GRAFTING ARCHITECTURE – CATALONIA AT VENICE
A short review of the Catalonia exhibit at the 14th Architecture Biennale, Venice, 2014, by Randy Bosch.
The Catalonia region of Spain, very recently near to a non-binding plebiscite regarding independence from Spain, sponsored a Collateral Event at the Biennale. Their venue was in an old warehouse on the Isola d’Olivolo at the far eastern end of Sestiere Castello, an island thought by some to be the site of the earliest settlement in the midst of the Lagoon.
Grafting Architecture was beautifully curated to take full advantage of the long, narrow space, successfully contrasting contemporary exhibit installations with the exposed finishes of the old warehouse.
I viewed the result as a successful and invigorating grafting of a contemporary exhibition onto the historic stock of the building.
The curators, Josep Torrente along with associate curators Gulliem Carabi Bescos and Jordi Ribas Boidu, provided a carefully wrought explanation:

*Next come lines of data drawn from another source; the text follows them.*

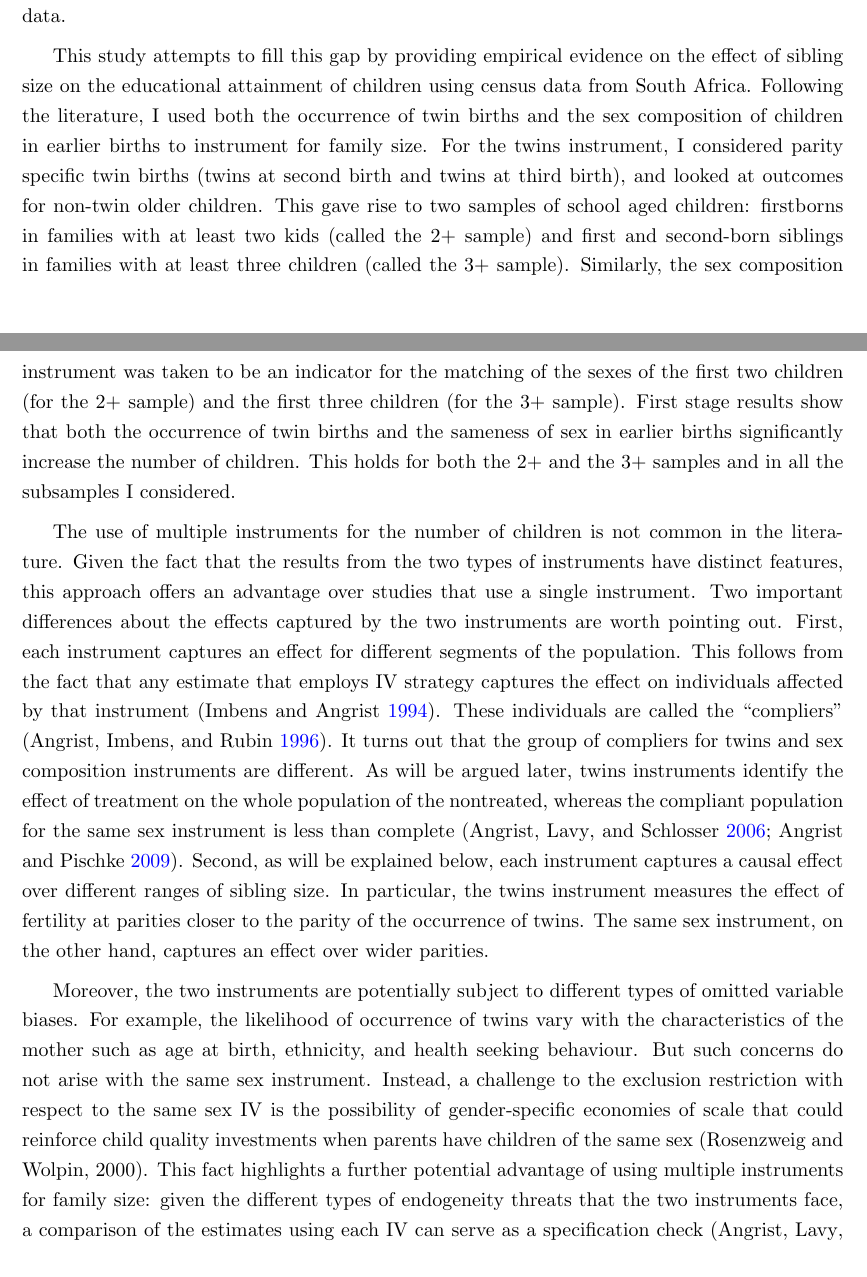
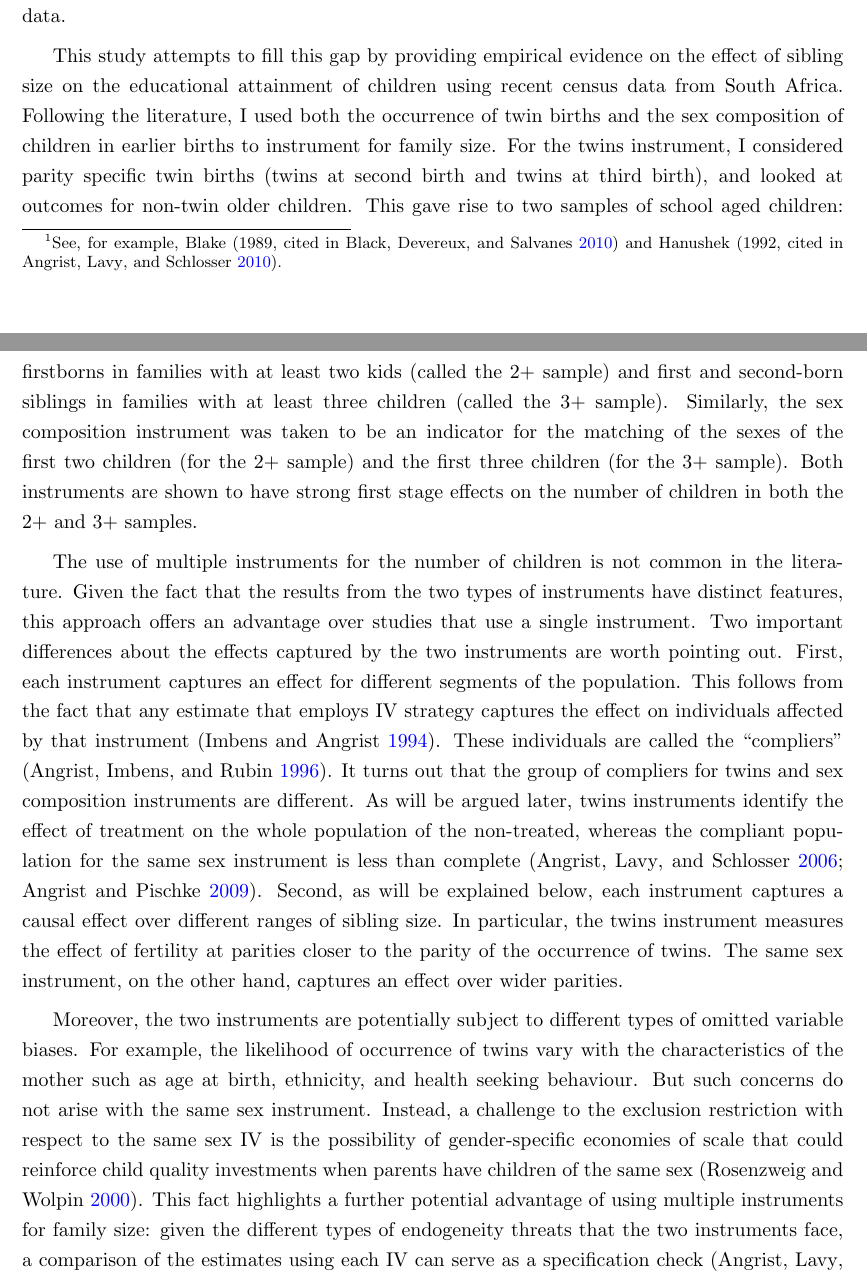
Before and after one commit to lemitaye/MScED_Dissertation, a LaTeX thesis (tex/MScED_Dissertation.tex, which reads tex/intro.tex): two parts of pages 5 and 6 of 34, joined at a grey line, cut so that both start at the same text. Compiled offline with pdfLaTeX.

Commit message:
edited intro

```diff
--- a/tex/intro.tex
+++ b/tex/intro.tex
@@ -3,15 +3,15 @@
 
 The question of how family size affects outcomes for children has received considerable attention in the literature on fertility. The quantity-quality model, introduced by \textcite{Becker1960} and formalized in \textcite{Becker1973} and \textcite{Becker1976}, predicts that there is a trade-off between the number (quantity) of children and their “quality”. Using a utility maximization framework, the model shows that the cost or shadow price of quality increases as the number of children increases, and vice versa; this generates a trade-off between quality and quantity. One implication of this is that an increase in the number of children, keeping other factors fixed, will lower investment per child and result in children of lower quality.
 
-Early empirical evidence on the quantity-quality relationship relied on showing a negative association between family size and outcomes for children (usually education).  However, taking these results to be evidence of a causal relationship is challenging because family size is endogenous; the number of children that parents desire to have is related to both observed and unobserved characteristics of the parents that also affect child outcomes \parencite{Black2010}. For instance, childbearing decisions are affected by the education of the parents, their earning potential, career ambition, lifestyle, and expectations about the benefits and costs of having a child \parencite{Angrist2006,oberg_casual_2021}. These are factors that also affect how much parents invest in the human capital of their children. Since most of these factors are unobserved or even unobservable, naïve attempts to estimate effect, such as ordinary least squares (OLS) regression, are likely to suffer from omitted variable bias \parencite{oberg_casual_2021}.
+Early empirical evidence on the quantity-quality relationship relied on showing a negative association between family size and outcomes for children (usually education).\footnote{See, for example, Blake (1989, \cite[cited in][]{Black2010}) and Hanushek (1992, \cite[cited in][]{angrist_multiple_2010}).}  However, taking these results to be evidence of a causal relationship is challenging because family size is endogenous; the number of children that parents desire to have is related to both observed and unobserved characteristics of the parents that also affect child outcomes \parencite{Black2010}. For instance, childbearing decisions are affected by the education of the parents, their earning potential, career ambition, lifestyle, and expectations about the benefits and costs of having a child \parencite{Angrist2006,oberg_casual_2021}. These are factors that also affect how much parents invest in the human capital of their children. Since most of these factors are unobserved or even unobservable, naïve attempts to estimate effect, such as ordinary least squares (OLS) regression, are likely to suffer from omitted variable bias \parencite{oberg_casual_2021}.
 
 Studies that tried to uncover the causal effect of fertility on individual outcomes have therefore tried to exploit “natural experiments” that lead to an exogeneous increase in family size. The two well known examples of such natural experiments used as the basis for instrumental variables estimation in the literature are the birth of twins and the sex composition of older siblings (given a preference for mixed-sex siblings, parents are more likely to have another child if the sex of the first two/three children is the same). However, the majority of previous research that use either or both of these instruments were conducted in a high-income or middle-income country setting. Despite the fact that family planning policies are a more important issue in poorer countries, there is a paucity of relevant empirical evidence coming from these countries. In particular, there are very few studies on this topic from Africa, largely due to the lack of data.
 
-This study attempts to fill this gap by providing empirical evidence on the effect of sibling size on the educational attainment of children using census data from South Africa. Following the literature, I used both the occurrence of twin births and the sex composition of children in earlier births to instrument for family size. For the twins instrument, I considered parity specific twin births (twins at second birth and twins at third birth), and looked at outcomes for non-twin older children. This gave rise to two samples of school aged children: firstborns in families with at least two kids (called the 2+ sample) and first and second-born siblings in families with at least three children (called the 3+ sample). Similarly, the sex composition instrument was taken to be an indicator for the matching of the sexes of the first two children (for the 2+ sample) and the first three children (for the 3+ sample). First stage results show that both the occurrence of twin births and the sameness of sex in earlier births significantly increase the number of children. This holds for both the 2+ and the 3+ samples and in all the subsamples I considered.
+This study attempts to fill this gap by providing empirical evidence on the effect of sibling size on the educational attainment of children using recent census data from South Africa. Following the literature, I used both the occurrence of twin births and the sex composition of children in earlier births to instrument for family size. For the twins instrument, I considered parity specific twin births (twins at second birth and twins at third birth), and looked at outcomes for non-twin older children. This gave rise to two samples of school aged children: firstborns in families with at least two kids (called the 2+ sample) and first and second-born siblings in families with at least three children (called the 3+ sample). Similarly, the sex composition instrument was taken to be an indicator for the matching of the sexes of the first two children (for the 2+ sample) and the first three children (for the 3+ sample). Both instruments are shown to have strong first stage effects on the number of children in both the 2+ and 3+ samples.
 
-The use of multiple instruments for the number of children is not common in the literature. Given the fact that the results from the two types of instruments have distinct features, this approach offers an advantage over studies that use a single instrument. Two important differences about the effects captured by the two instruments are worth pointing out. First, each instrument captures an effect for different segments of the population. This follows from the fact that any estimate that employs IV strategy captures the effect on individuals affected by that instrument \parencite{imbens_identification_1994}. These individuals are called the \enquote{compliers} \parencite{angrist_identification_1996}. It turns out that the group of compliers for twins and sex composition instruments are different. As will be argued later, twins instruments identify the effect of treatment on the whole population of the nontreated, whereas the compliant population for the same sex instrument is less than complete \parencite{Angrist2006,Angrist2009}. Second, as will be explained below, each instrument captures a causal effect over different ranges of sibling size. In particular, the twins instrument measures the effect of fertility at parities closer to the parity of the occurrence of twins. The same sex instrument, on the other hand, captures an effect over wider parities.
+The use of multiple instruments for the number of children is not common in the literature. Given the fact that the results from the two types of instruments have distinct features, this approach offers an advantage over studies that use a single instrument. Two important differences about the effects captured by the two instruments are worth pointing out. First, each instrument captures an effect for different segments of the population. This follows from the fact that any estimate that employs IV strategy captures the effect on individuals affected by that instrument \parencite{imbens_identification_1994}. These individuals are called the \enquote{compliers} \parencite{angrist_identification_1996}. It turns out that the group of compliers for twins and sex composition instruments are different. As will be argued later, twins instruments identify the effect of treatment on the whole population of the non-treated, whereas the compliant population for the same sex instrument is less than complete \parencite{Angrist2006,Angrist2009}. Second, as will be explained below, each instrument captures a causal effect over different ranges of sibling size. In particular, the twins instrument measures the effect of fertility at parities closer to the parity of the occurrence of twins. The same sex instrument, on the other hand, captures an effect over wider parities.
 
-Moreover, the two instruments are potentially subject to different types of omitted variable biases. For example, the likelihood of occurrence of twins vary with the characteristics of the mother such as age at birth, ethnicity, and health seeking behaviour. But such concerns do not arise with the same sex instrument. Instead, a challenge to the exclusion restriction with respect to the same sex IV is the possibility of gender-specific economies of scale that could reinforce child quality investments when parents have children of the same sex (Rosenzweig and Wolpin, 2000). This fact highlights a further potential advantage of using multiple instruments for family size: given the different types of endogeneity threats that the two instruments face, a comparison of the estimates using each IV can serve as a specification check \parencite{angrist_multiple_2010}.
+Moreover, the two instruments are potentially subject to different types of omitted variable biases. For example, the likelihood of occurrence of twins vary with the characteristics of the mother such as age at birth, ethnicity, and health seeking behaviour. But such concerns do not arise with the same sex instrument. Instead, a challenge to the exclusion restriction with respect to the same sex IV is the possibility of gender-specific economies of scale that could reinforce child quality investments when parents have children of the same sex \parencite{rosenzweig_natural_2000}. This fact highlights a further potential advantage of using multiple instruments for family size: given the different types of endogeneity threats that the two instruments face, a comparison of the estimates using each IV can serve as a specification check \parencite{angrist_multiple_2010}.
 
 Because of limitations on the data, the study focuses on immediate short run outcomes that relate to the schooling of children. In particular, it focuses on the grade achievement of children by the time of the census. Two variables that measure educational attainment were constructed taking into account institutional factors that could cause a variation in the grade level achieved by a child at a particular age. The first is an educational attainment index, a continuous variable that measures whether each child is at, above, or below the “appropriate” grade, and the second is an indicator for whether the child is lagging behind in grade relative to his/her peers. Moreover, two more intermediate variables were considered: whether the child attends a private school and the labour force participation status of the mother. These can be considered as inputs into child quality that reflect investment in children’s human capital \parencite{caceres-delpiano_impacts_2006}.
 
```
Also changed, not shown: tex/MScED_Dissertation.tex (+0 -1 lines), tex/intro.tex (2 more changed lines).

“Grafting is a process that involves inserting part of a tree with one or more buds into the branch or trunk of another tree such that a permanent union is established between the two as with the viticulturist who grafts a scion from the desired grape variety onto the rootstock and where the subsequent grape quality and the excellence of the resulting wine stem from correct union between scion and rootstock.”
Sixteen projects spanning the past 100 years were exhibited to illustrate the concept as realized in the architecture of Catalonia.

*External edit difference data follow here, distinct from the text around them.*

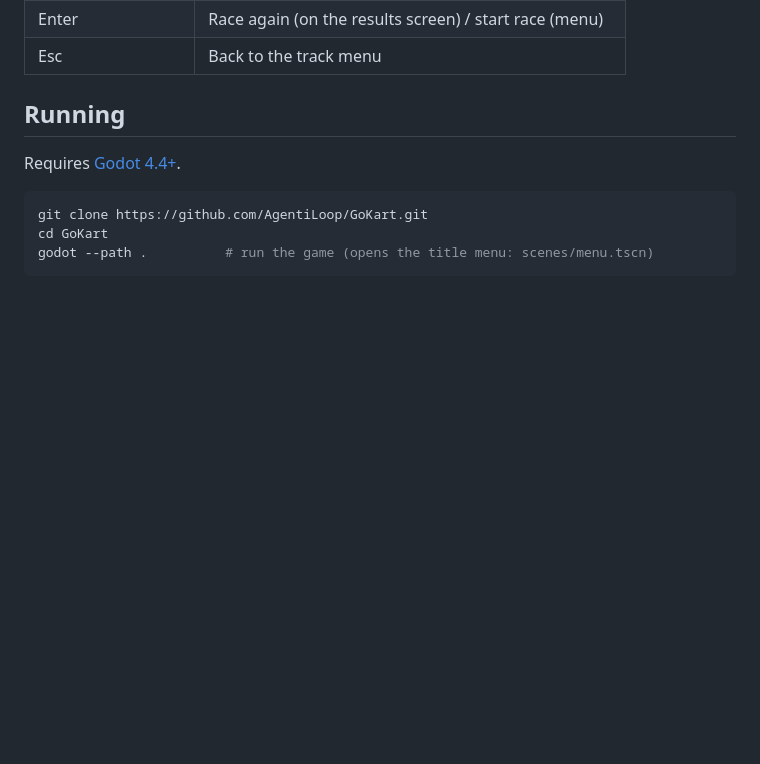
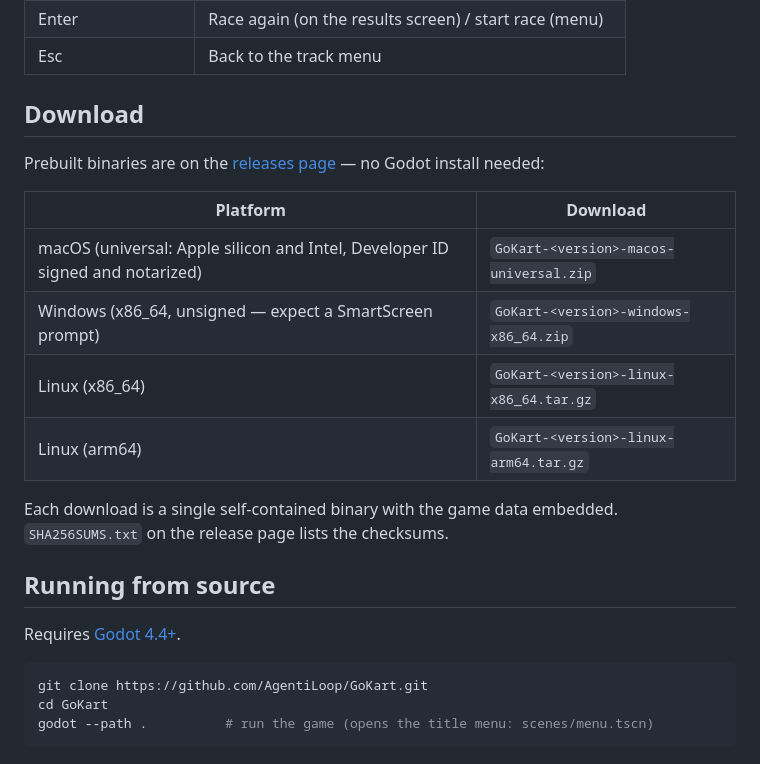
Before and after one commit to AgentiLoop/GoKart, a Markdown page: README.md, the part around the change. Drawn GitHub-style; blank space fills up the shorter version.

Commit message:
README: add Download section with macOS, Windows and Linux binaries

```diff
--- a/README.md
+++ b/README.md
@@ -41,7 +41,20 @@ Taken with `godot --path . -s tools/random_drive.gd` (a bot that wanders the roa
 | Enter | Race again (on the results screen) / start race (menu) |
 | Esc | Back to the track menu |
 
-## Running
+## Download
+
+Prebuilt binaries are on the [releases page](https://github.com/AgentiLoop/GoKart/releases/latest) — no Godot install needed:
+
+| Platform | Download |
+| --- | --- |
+| macOS (universal: Apple silicon and Intel, Developer ID signed and notarized) | `GoKart-<version>-macos-universal.zip` |
+| Windows (x86_64, unsigned — expect a SmartScreen prompt) | `GoKart-<version>-windows-x86_64.zip` |
+| Linux (x86_64) | `GoKart-<version>-linux-x86_64.tar.gz` |
+| Linux (arm64) | `GoKart-<version>-linux-arm64.tar.gz` |
+
+Each download is a single self-contained binary with the game data embedded. `SHA256SUMS.txt` on the release page lists the checksums.
+
+## Running from source
 
 Requires [Godot 4.4+](https://godotengine.org/).
 
```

Their intent is to encourage us to learn from the past in order to renew architecture, “…giving it new horizons” – not to return to the past. They perceive much contemporary work to be “global and franchised architecture” rather than recognizing, appreciating and reformulating local architecture, updating a living tradition.
This approach is a continuous process, diametrically different than embracing and promoting a “movement”. The approach is informed by the passage of time, by daily life and by “reinterpretation of architecture through an artistic action.”
Rather than bulldozing out the vineyard of local tradition and replanting it with a non-native “International Style”, they challenge the creation of an architecture that is refreshed and renewed through grafting over the vast passage of time in a place that is nurtured by it, and in return continues the nurturing,
Where local tradition has been corrupted or become moribund, bring in strong, healthy new scions to graft onto existing, healthy roots. Or, bring in strong, healthy new rootstock to replace what has not survived the test of time and graft on healthy, local scions that continue cultural quality and sense of place with renewed vigor.
“Grafting transmits the idea of a new organism that combines the strong points of its original components and is more vigorous than either of them on their own, an idea of renewal and growth.”
In this, there is wisdom for application in far more than architecture.